» **What to produce**:
Your answer should hold every line of the records below that contains the string "period".

» **Records for the task**:
■ ■ ■ ■ ■ ■ ■

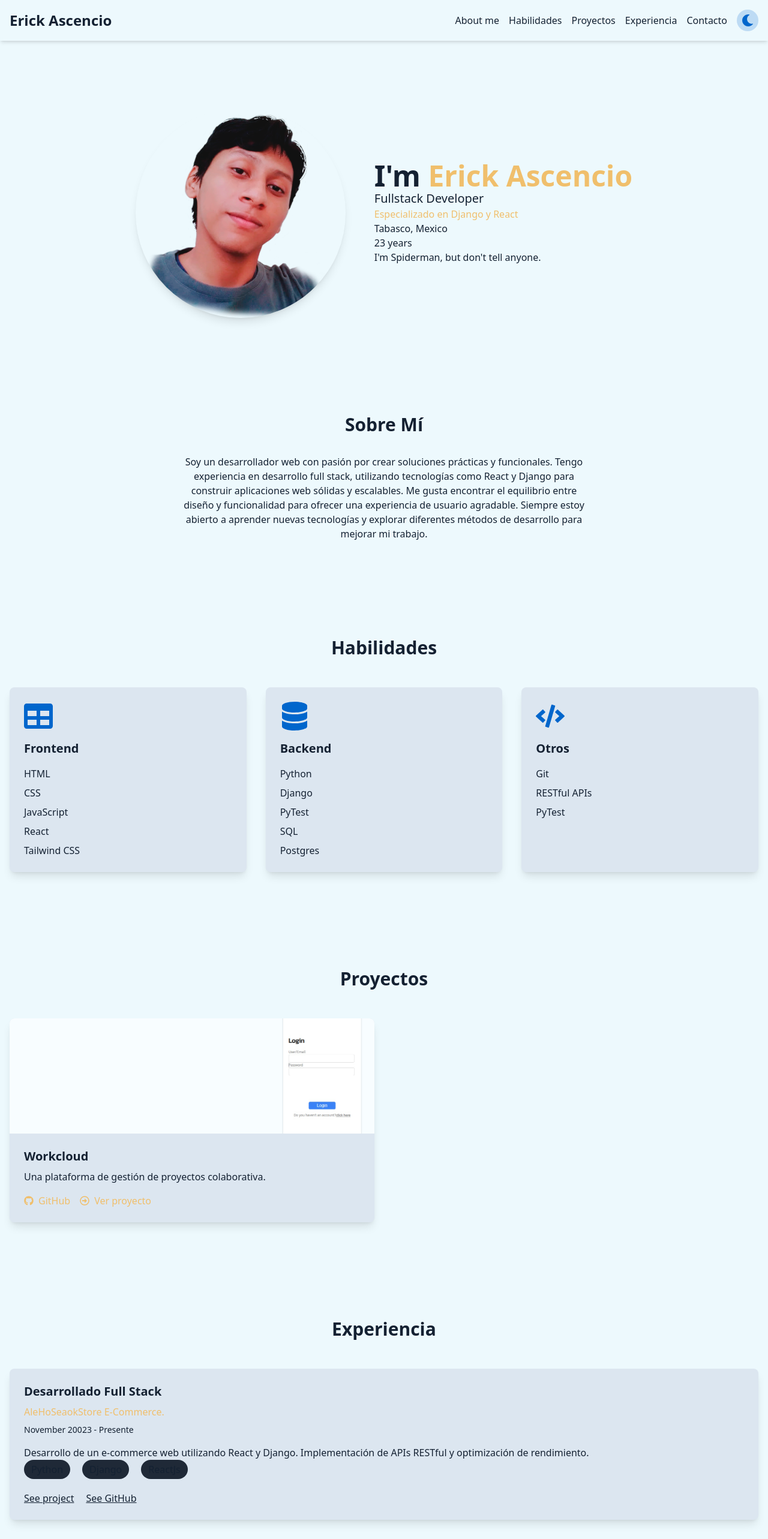
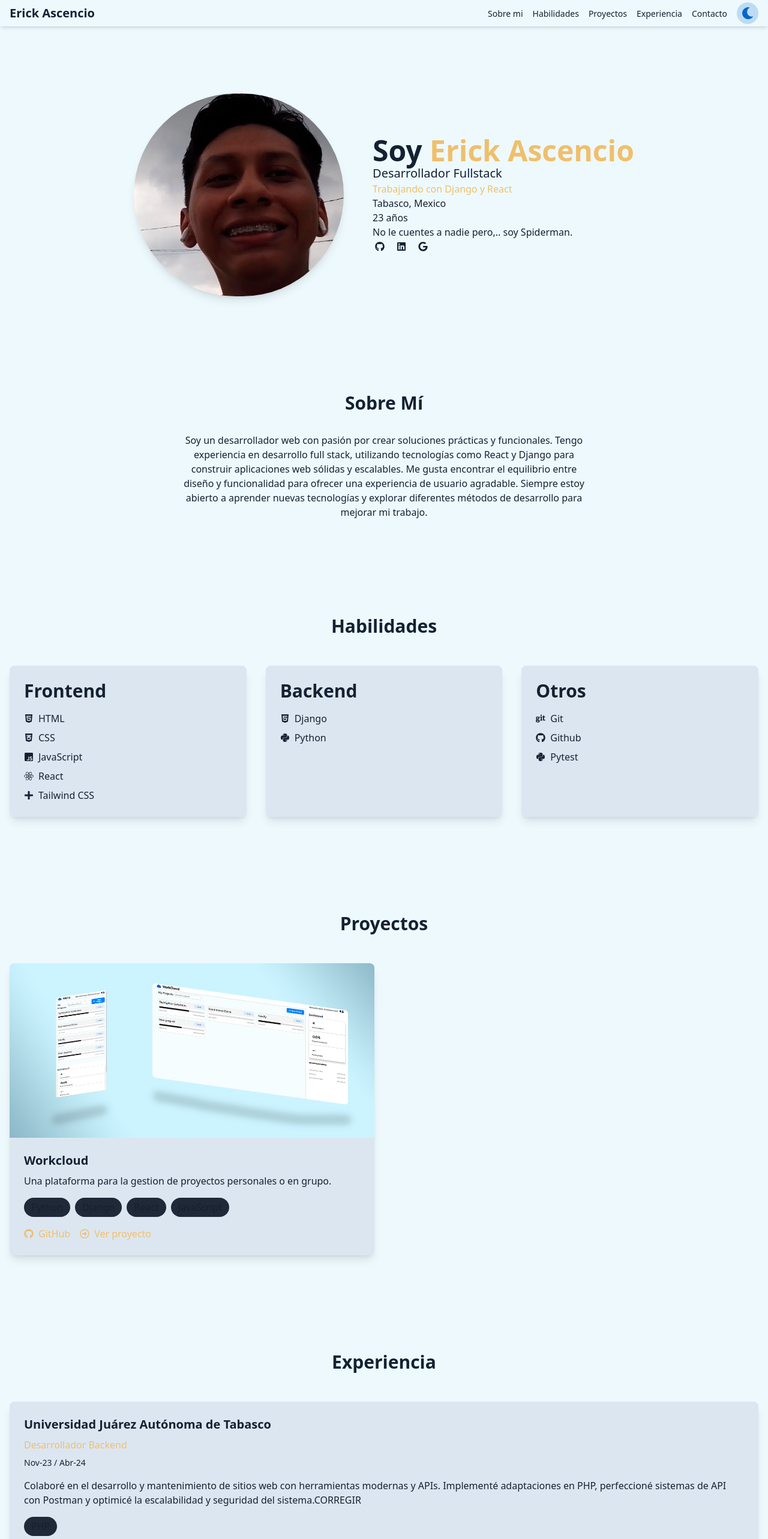
Before and after one commit to ErickJGAscencio/Portfolio, a React (Vite) app in the folder client/: page / in a window 1280 px wide. Shown: the top 2566 px of the page at 60% size. Built offline with nearby package versions, Linux system fonts and the light colour scheme.

Commit message:
improving

```diff
--- a/client/src/components/AboutMe.jsx
+++ b/client/src/components/AboutMe.jsx
@@ -1,6 +1,6 @@
 export default function AboutMe() {
   return (
-    <section id="about-me" className="py-20">
+    <section id="sobre-mi" className="py-20">
       <h2 className="text-3xl font-bold mb-8 text-center">Sobre Mí</h2>
       <p className="max-w-2xl mx-auto text-center">
       Soy un desarrollador web con pasión por crear soluciones prácticas y funcionales. Tengo experiencia en desarrollo full stack, utilizando tecnologías como React y Django para construir aplicaciones web sólidas y escalables. Me gusta encontrar el equilibrio entre diseño y funcionalidad para ofrecer una experiencia de usuario agradable. Siempre estoy abierto a aprender nuevas tecnologías y explorar diferentes métodos de desarrollo para mejorar mi trabajo.
--- a/client/src/components/Experience.jsx
+++ b/client/src/components/Experience.jsx
@@ -1,36 +1,33 @@
 const experiences = [
-  {
-    title: 'Desarrollado Full Stack',
-    company: 'AleHoSeaokStore E-Commerce.',
-    period: 'November 20023 - Presente',
-    description: 'Desarrollo de un e-commerce web utilizando React y Django. Implementación de APIs RESTful y optimización de rendimiento.',
-    tech: [
-      'Python',
-      'Django',
-      'ReactJs',
-    ],
-    url: 'https://www.google.com',
-    urlGit: ''
-  },
+  // {
+  //   title: 'Desarrollador Full Stack',
+  //   company: 'AleHoSeaokStore E-Commerce',
+  //   period: 'November 2023 - Presente',
+  //   description: 'Desarrollo de un e-commerce web utilizando React y Django. Implementación de APIs RESTful y optimización de rendimiento.',
+  //   tech: ['Python', 'Django', 'ReactJs'],
+  //   url: 'https://www.google.com',
+  //   urlGit: ''
+  // },
   // {
   //   title: 'Desarrollador Frontend',
   //   company: 'Creative Web Solutions',
   //   period: 'Junio 2019 - Diciembre 2020',
   //   description: 'Creación de interfaces de usuario responsivas y accesibles utilizando React y Next.js.',
-  //   tech: [
-  //     'Python',
-  //     'Django',
-  //   ],
+  //   tech: ['Python', 'Django'],
   //   url: 'google.com',
   //   urlGit: 'github.com'
   // },
+  {
+    title: 'Desarrollador Backend',
+    company: 'Universidad Juárez Autónoma de Tabasco',
+    period: 'Nov-23 / Abr-24',
+    description: 'Colaboré en el desarrollo y mantenimiento de sitios web con herramientas modernas y APIs. Implementé adaptaciones en PHP, perfeccioné sistemas de API con Postman y optimicé la escalabilidad y seguridad del sistema.CORREGIR',
+    tech: ['PHP'],
+    url: '',
+    urlGit: ''
+  },
 ];
 
-const colors = {
-  Python: '#FFDD55',
-  Django: '#226D1A',
-  ReactJs: '#88F4EE'
-};
 
 export default function Experience() {
   return (
@@ -39,21 +36,24 @@ export default function Experience() {
       <div className="space-y-12">
         {experiences.map((exp, index) => (
           <div key={index} className="bg-card p-6 rounded-lg shadow-lg transition-transform duration-300 hover:scale-105 animate-slide-up" style={{ animationDelay: `${index * 100}ms` }}>
-            <h3 className="text-xl font-semibold mb-2">{exp.title}</h3>
-            <p className="text-[#f0bf6c] mb-2">{exp.company}</p>
+            <h3 className="text-xl font-semibold mb-2">{exp.company}</h3>
+            <p className="text-[#f0bf6c] mb-2">{exp.title}</p>
             <p className="text-sm mb-4">{exp.period}</p>
             <p>{exp.description}</p>
-            <div className="flex gap-5">
+            <div className="flex gap-5 py-4">
               {exp.tech.map((tech, techIndex) => (
                 <p className="py-1 px-3 rounded-full bg-gray-800" key={techIndex}>
                   {tech}
                 </p>
               ))}
             </div>
-            <div className="flex mt-5 gap-5">
-              <button href={exp.tech.url} className="underline cursor-pointer hover:font-bold">See project</button>
-              {exp.tech.urlGit !== "" && (
-                <button href={exp.tech.urlGit} className="underline cursor-pointer hover:font-bold">See GitHub</button>
+            <div className="flex mt-3 gap-5">
+              {exp.url !== '' && (
+                <a href={exp.url} className="flex items-center text-[#f0bf6c] hover:underline">See project</a>
+
+              )}
+              {exp.urlGit !== '' && (
+                <a href={exp.urlGit} className="flex items-center text-[#f0bf6c] hover:underline">See GitHub</a>
               )}
             </div>
           </div>
--- a/client/src/components/Header.jsx
+++ b/client/src/components/Header.jsx
@@ -3,15 +3,17 @@ import { Link }from 'react-router-dom'
 import ThemeToggle from './ThemeToggle'
 
 export default function Header() {
+  const navItems = ['Sobre mi', 'Habilidades', 'Proyectos', 'Experiencia', 'Contacto'];
   return (
     <header className="bg-background/80 backdrop-blur-sm text-foreground sticky top-0 z-10 shadow-md transition-colors duration-300">
-      <div className="container mx-auto px-4 py-4 flex justify-between items-center">
-        <h1 className="text-2xl font-bold">Erick Ascencio</h1>
+      <div className="container mx-auto px-4 py-1 flex justify-between items-center">
+        <h1 className="text-xl font-bold">Erick Ascencio</h1>
         <nav className="flex items-center space-x-4">
           <ul className="flex space-x-4">
-            {['About me', 'Habilidades', 'Proyectos', 'Experiencia', 'Contacto'].map((item) => (
+            {navItems.map((item) => (
               <li key={item}>
-                <a href={`#${item.toLowerCase().replace(' ', '-')}`} className="hover:text-[#f0bf6c] transition-colors cursor-pointer">
+                <a href={`#${item.toLowerCase().replace(' ', '-')}`}
+                  className="hover:text-[#f0bf6c] transition-colors cursor-pointer text-sm">
                   {item}
                 </a>
               </li>
--- a/client/src/components/PersonalInfo.jsx
+++ b/client/src/components/PersonalInfo.jsx
@@ -1,23 +1,24 @@
 import React from 'react'
+import { FaGit, FaGithub, FaGoogle, FaLinkedin, FaMailchimp } from 'react-icons/fa'
 
 export default function PersonalInfo() {
   return (
-    <section id="informacion-personal" className="py-20 flex flex-col md:flex-row items-center justify-center space-y-8 md:space-y-0 md:space-x-12 animate-fade-in">
-      {/* <Image
-        src="/Foto (1).png"
-        alt="Tu Nombre"
-        width={250}
-        height={250}
-        className="rounded-full shadow-lg"
-      /> */}
+    <section id="informacion-personal"
+      className="py-20 flex flex-col items-center justify-center space-y-8 animate-fade-in
+      md:flex-row md:space-y-0 md:space-x-12 ">
       <img src="/Foto (1).png" alt="Erick-Ascencio" className="rounded-full shadow-lg" width={350} height={350} />
       <div className="text-center md:text-left animate-slide-up">
-        <p className='text-4xl md:text-5xl font-bold'>I'm <span className='text-color_hover_card'>Erick Ascencio</span></p>
-        <p className='text-lg md:text-xl'>Fullstack Developer</p>
-        <p className="text-[#f0bf6c]">Especializado en Django y React</p>
+        <p className='text-4xl md:text-5xl font-bold'>Soy <span className='text-color_hover_card'>Erick Ascencio</span></p>
+        <p className='text-lg md:text-xl'>Desarrollador Fullstack</p>
+        <p className="text-[#f0bf6c]">Trabajando con Django y React</p>
         <p className='text-sm md:text-base'>Tabasco, Mexico</p>
-        <p className='text-sm md:text-base'>23 years</p>
-        <p className='text-sm md:text-base'>I'm Spiderman, but don't tell anyone.</p>
+        <p className='text-sm md:text-base'>23 años</p>
+        <p className='text-sm md:text-base'>No le cuentes a nadie pero,.. soy Spiderman.</p>
+        <div className='flex p-1 gap-5'>
+          <button><FaGithub /></button>
+          <button><FaLinkedin /></button>
+          <button><FaGoogle /></button>
+        </div>
       </div>
     </section>
   )
--- a/client/src/components/Projects.jsx
+++ b/client/src/components/Projects.jsx
@@ -3,15 +3,17 @@ import { FaGithub, FaRegArrowAltCircleRight } from "react-icons/fa"
 const projects = [
   {
     name: 'Workcloud',
-    description: 'Una plataforma de gestión de proyectos colaborativa.',
     image: '/projects-images/Wc1.jpg',
+    description: 'Una plataforma para la gestion de proyectos personales o en grupo.',
+    techs: ['Python', 'Django', 'React', 'JavaScript'],
     github: 'https://github.com/ErickJGAscencio/To-Do-List',
     live: 'https://workcloud.onrender.com',
   },
   // {
   //   name: 'HoSeok-eCommerce',
+  //   image: '/projects-images/Wc2.jpg',
   //   description: 'Tienda en línea para productos de moda coreana.',
-  //   image: '/hoseok-ecommerce.jpg',
+  //   techs: ['Python', 'React', 'JavaScript'],
   //   github: 'https://github.com/tuusuario/hoseok-ecommerce',
   //   live: 'https://hoseok-ecommerce.com',
   // },
@@ -23,24 +25,26 @@ export default function Projects() {
       <h2 className="text-3xl font-bold mb-12 text-center">Proyectos</h2>
       <div className="grid grid-cols-1 md:grid-cols-2 gap-8">
         {projects.map((project, index) => (
-          <div key={project.name} className="bg-card rounded-lg overflow-hidden shadow-lg transition-transform duration-300 hover:scale-105 animate-slide-up" style={{animationDelay: `${index * 100}ms`}}>
-            {/* <Image
-              src={project.image}
-              alt={project.name}
-              width={600}
-              height={300}
-              className="w-full h-48 object-cover"
-            /> */}
+          <div key={project.name}
+            className="bg-card rounded-lg overflow-hidden shadow-lg transition-transform duration-300 hover:scale-105 animate-slide-up" style={{ animationDelay: `${index * 100}ms` }}>
             <img src={project.image}
               alt={project.name}
               width={600}
               height={300}
-              className="w-full h-48 object-cover"
+              className="w-full h-50 object-cover"
             />
+
             <div className="p-6">
               <h3 className="text-xl font-semibold mb-2">{project.name}</h3>
               <p className="mb-4">{project.description}</p>
-              <div className="flex space-x-4">
+              <div className="flex space-x-2">
+                {project.techs.map((tech, techIndex) => (
+                  <p className="py-1 px-3 rounded-full bg-gray-800" key={techIndex}>
+                    {tech}
+                  </p>
+                ))}
+              </div>
+              <div className="flex space-x-4 mt-4">
                 <a
                   href={project.github}
                   target="_blank" rel="noopener noreferrer" className="flex items-center text-[#f0bf6c] hover:underline">
--- a/client/src/components/Skills.jsx
+++ b/client/src/components/Skills.jsx
@@ -1,6 +1,5 @@
-// import { Code, Database, Layout } from 'lucide-react'
-
-import { FaCode, FaDatabase, FaTable } from "react-icons/fa"
+import React from 'react';
+import { FaCode, FaCss3Alt, FaDatabase, FaGit, FaGithub, FaHtml5, FaJsSquare, FaPlus, FaPython, FaReact, FaTable } from "react-icons/fa";
 
 const skills = [
   {
@@ -18,25 +17,61 @@ const skills = [
     icon: FaCode,
     technologies: ['Git', 'RESTful APIs', 'PyTest']
   },
-]
+];
 
+const techDetails = {
+  HTML: { name: 'HTML', icon: <FaHtml5 /> },
+  CSS: { name: 'CSS', icon: <FaCss3Alt /> },
+  JavaScript: { name: 'JavaScript', icon: <FaJsSquare /> },
+  React: { name: 'React', icon: <FaReact /> }, // Asegúrate de importar FaReact si es necesario
+  'Tailwind CSS': { name: 'Tailwind CSS', icon: <FaPlus /> } // Asegúrate de importar SiTailwindcss si es necesario
+};
+
+const Wa = [
+  {
+    name: 'Frontend',
+    technologies: {
+      HTML: { name: 'HTML', icon: <FaHtml5 /> },
+      CSS: { name: 'CSS', icon: <FaCss3Alt /> },
+      JavaScript: { name: 'JavaScript', icon: <FaJsSquare /> },
+      React: { name: 'React', icon: <FaReact /> },
+      'Tailwind CSS': { name: 'Tailwind CSS', icon: <FaPlus /> }
+    }
+  },
+  {
+    name: 'Backend',
+    technologies: {
+      Django: { name: 'Django', icon: <FaHtml5 /> },
+      Python: { name: 'Python', icon: <FaPython /> },
+    }
+  },
+  {
+    name: 'Otros',
+    technologies: {
+      Git: { name: 'Git', icon: <FaGit /> },
+      Github: { name: 'Github', icon: <FaGithub /> },
+      Pytest: { name: 'Pytest', icon: <FaPython /> },
+    }
+  },
+];
+
+console.log(Wa);
 export default function Skills() {
   return (
     <section id="habilidades" className="py-20 animate-fade-in">
       <h2 className="text-3xl font-bold mb-12 text-center">Habilidades</h2>
       <div className="grid grid-cols-1 md:grid-cols-3 gap-8">
-        {skills.map((skill, index) => (
-          <div key={skill.name} className="bg-card p-6 rounded-lg shadow-lg transition-transform duration-300 hover:scale-105 animate-slide-up" style={{animationDelay: `${index * 100}ms`}}>
-            <skill.icon className="w-12 h-12 mb-4 text-accent" />
-            <h3 className="text-xl font-semibold mb-4">{skill.name}</h3>
-            <ul className="space-y-2">
-              {skill.technologies.map((tech) => (
-                <li key={tech}>{tech}</li>
-              ))}
+        {Wa.map((skill, index) => (
+          <div key={skill.name} className="bg-card p-6 rounded-lg shadow-lg transition-transform duration-300 hover:scale-105 animate-slide-up" style={{ animationDelay: `${index * 100}ms` }}>
+            <h3 className="text-3xl font-semibold mb-4">{skill.name}</h3>
+            <ul className="space-y-2"> {Object.entries(skill.technologies).map(([tech, details]) => (
+              <li key={tech} className="flex items-center space-x-2">
+                {details.icon}<span>{details.name}</span>
+              </li>))}
             </ul>
           </div>
         ))}
       </div>
     </section>
-  )
+  );
 }
```
Also changed, not shown: client/public/Foto (1).png, client/public/projects-images/Wc1.jpg.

■ ■ ■ ■ ■ ■ ■

» **Written response**:
-    period: 'November 20023 - Presente',
+  //   period: 'November 2023 - Presente',
   //   period: 'Junio 2019 - Diciembre 2020',
+    period: 'Nov-23 / Abr-24',
             <p className="text-sm mb-4">{exp.period}</p>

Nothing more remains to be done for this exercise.